DATA IN THIS EXERCISE
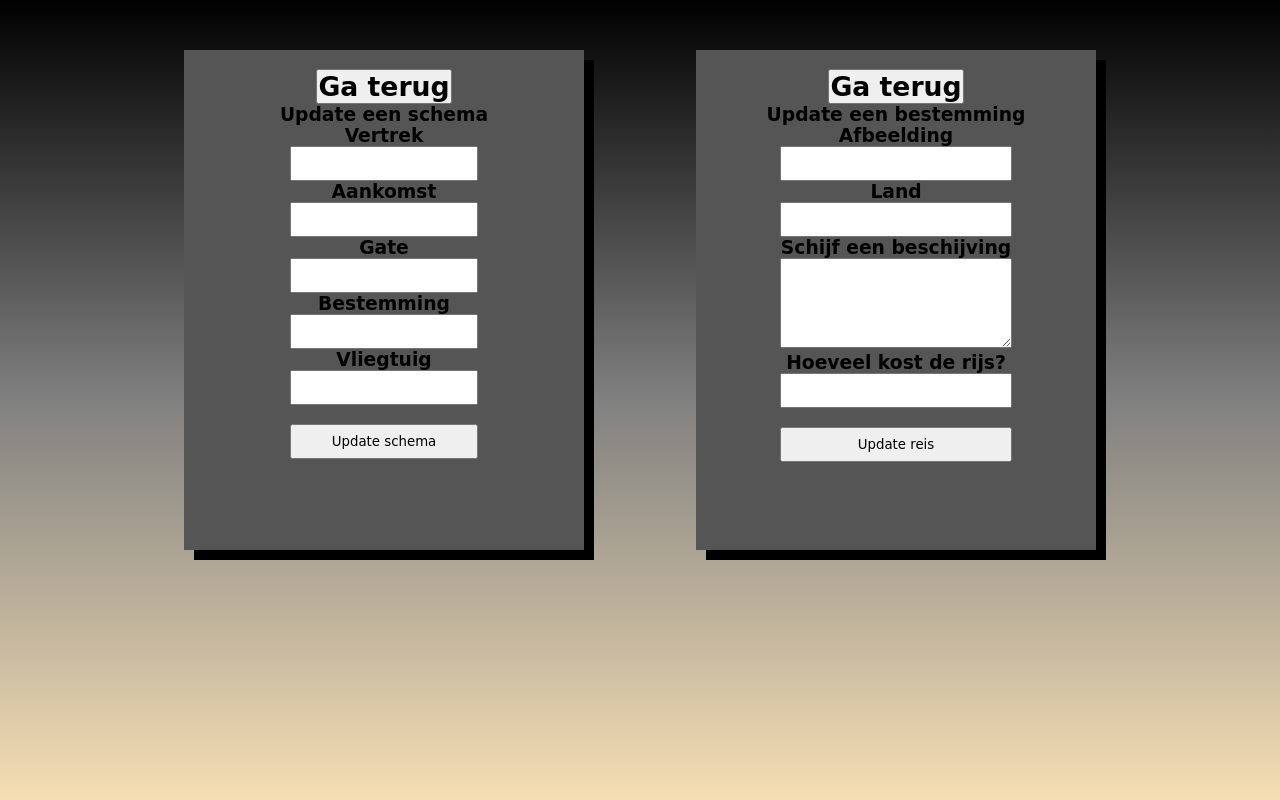
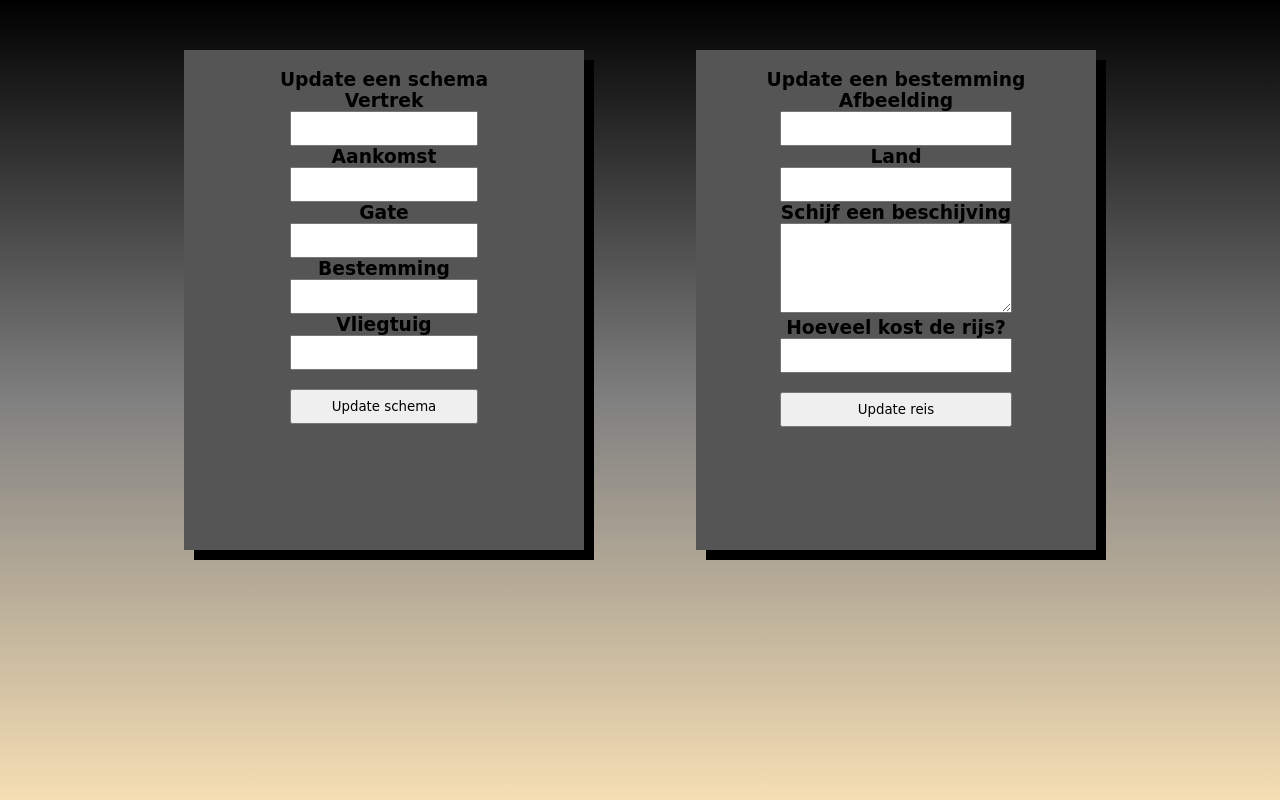
Before and after one commit to LeondeHaas/Leon-Leon, a PHP site: page /BackEnd/updateform.php?id=1 in a window 1280 px wide. Shown: the part 100-900 px from the top of the page. Run offline with PHP 8.4, Linux system fonts and the light colour scheme; data that the repository does not hold is empty.

Commit message:
ALLES GEFIXED

```diff
--- a/BackEnd/createform.php
+++ b/BackEnd/createform.php
@@ -29,7 +29,6 @@
         <div class="create_form_reizen">
             <form method="POST" action="create.php">
               <br>
-            <a href="../backend.php"><button><h1>Ga terug</h1></button></a>
             <label><h3>Vul de gegevens in voor een bestemming</h3></label>
             <label><h3>Afbeelding</h3></label>
               <input type="text" name="afbeelding">
@@ -47,7 +46,6 @@
          <div class="create_form_schema">
             <form method="POST" action="create.php">
               <br>
-            <a href="backend.php"><button><h1>Ga terug</h1></button></a>
               <label><h3>Vul de gegevens in voor een reis schema</h3></label>
               <label><h3>Vertrek</h3></label>
                <input type="text" name="vertrek">
--- a/BackEnd/updateform.php
+++ b/BackEnd/updateform.php
@@ -1,3 +1,6 @@
+<?php
+  include ("update_id.php");
+?>
 <!DOCTYPE html>
 <html lang="en">
 <head>
@@ -29,7 +32,6 @@
         <div class="create_form_reizen">
             <form method="POST" action="update_data.php">
               <br>
-            <a href="../backend.php"><button><h1>Ga terug</h1></button></a>
             <label><h3>Update een bestemming</h3></label>
             <label><h3>Afbeelding</h3></label>
               <input type="text" name="afbeelding" value="<?php echo $i['afbeelding']; ?>">
@@ -47,7 +49,6 @@
          <div class="create_form_schema">
             <form method="POST" action="create1.php">
               <br>
-            <a href="backend.php"><button><h1>Ga terug</h1></button></a>
               <label><h3>Update een schema</h3></label>
               <label><h3>Vertrek</h3></label>
                <input type="text" name="vertrek">
```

GOAL OF THE EXERCISE
Pictures included in the data should be dropped; everything else must be repeated exactly.

ANSWER
Before and after one commit to LeondeHaas/Leon-Leon, a PHP site: page /BackEnd/updateform.php?id=1 in a window 1280 px wide. Shown: the part 100-900 px from the top of the page. Run offline with PHP 8.4, Linux system fonts and the light colour scheme; data that the repository does not hold is empty.

Commit message:
ALLES GEFIXED

```diff
--- a/BackEnd/createform.php
+++ b/BackEnd/createform.php
@@ -29,7 +29,6 @@
         <div class="create_form_reizen">
             <form method="POST" action="create.php">
               <br>
-            <a href="../backend.php"><button><h1>Ga terug</h1></button></a>
             <label><h3>Vul de gegevens in voor een bestemming</h3></label>
             <label><h3>Afbeelding</h3></label>
               <input type="text" name="afbeelding">
@@ -47,7 +46,6 @@
          <div class="create_form_schema">
             <form method="POST" action="create.php">
               <br>
-            <a href="backend.php"><button><h1>Ga terug</h1></button></a>
               <label><h3>Vul de gegevens in voor een reis schema</h3></label>
               <label><h3>Vertrek</h3></label>
                <input type="text" name="vertrek">
--- a/BackEnd/updateform.php
+++ b/BackEnd/updateform.php
@@ -1,3 +1,6 @@
+<?php
+  include ("update_id.php");
+?>
 <!DOCTYPE html>
 <html lang="en">
 <head>
@@ -29,7 +32,6 @@
         <div class="create_form_reizen">
             <form method="POST" action="update_data.php">
               <br>
-            <a href="../backend.php"><button><h1>Ga terug</h1></button></a>
             <label><h3>Update een bestemming</h3></label>
             <label><h3>Afbeelding</h3></label>
               <input type="text" name="afbeelding" value="<?php echo $i['afbeelding']; ?>">
@@ -47,7 +49,6 @@
          <div class="create_form_schema">
             <form method="POST" action="create1.php">
               <br>
-            <a href="backend.php"><button><h1>Ga terug</h1></button></a>
               <label><h3>Update een schema</h3></label>
               <label><h3>Vertrek</h3></label>
                <input type="text" name="vertrek">
```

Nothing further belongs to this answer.